"No one expects you to make any sense. That gives you the freedom to be creative. It's like for the rest of us the world is a black and white TV show. For you, it's a Disney cartoon."
Saint Jude's is a way-station for troubled teens. Specialising in adolescent mental illness, the group home takes in upper middle class teenagers like Taylor, whose Mom can no longer handle her Bipolar diagnosis. Taylor's lucky. The only experience she has of Psychiatric facilities is the plush ward on the fourth floor of a private hospital, and now the "family" environment of Saint Jude, governed by Big Daddy, the teens therapist and Big Momma, a sort of housekeeper, come psychiatric nurse.
The teens are all dealing with their own problems: bipolar disorder, schizophrenia, depression, and yet their lives have become entwined, they've been forced together by the stigma of mental illness and the pain they each feel inside their own fragile minds. Isolated from the "real world" the teens tick along, riding the waves of their mental disorders waiting to turn sixteen so they can leave.
Until Dalton arrives. A replacement for Big Daddy, Dalton is a breath of fresh air in the stale therapeutic environment and he attempts to turn the teens lives around with shall we say non-traditional techniques and a new approach to therapy.
Meanwhile, as Taylor begins to grow closer to the charismatic Blaine, she puts her own recovery on the line to become the person she thinks he wants to be. And when he leaves Saint Jude's for good, the fine thread that had been holding her together finally breaks.
This novel encompasses the darkness of a mental illness diagnosis and the brightness of recovery. It's a must-read for anybody going through a similar situation or really for anybody who just likes a bloody good teen protagonist and a plot that deals with strong, heart-wrenching issues without simply skimming the surface.

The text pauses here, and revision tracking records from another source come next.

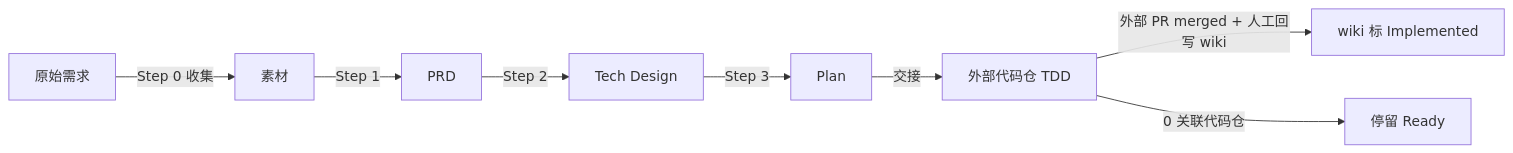
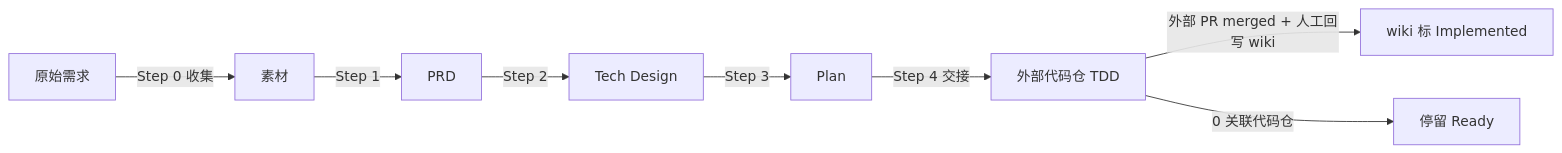
The second of 3 diagrams in HOW_TO_USE.md (vanpipy/SSD-Template), drawn with Mermaid before and after one commit. The commit also changed other lines of this file and 92 other files, not shown here.

````diff
--- a/HOW_TO_USE.md
+++ b/HOW_TO_USE.md
@@ -177,10 +184,10 @@
 ```mermaid
 flowchart LR
     A[原始需求] -->|Step 0 收集| B[素材]
     B -->|Step 1| C[PRD]
     C -->|Step 2| D[Tech Design]
     D -->|Step 3| E[Plan]
-    E -->|交接| F[外部代码仓 TDD]
+    E -->|Step 4 交接| F[外部代码仓 TDD]
     F -->|外部 PR merged + 人工回写 wiki| G[wiki 标 Implemented]
     F -->|0 关联代码仓| H[停留 Ready]
 ```
````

4/5 - purely because the copy I read could have done with some editing and grammatical tweaks.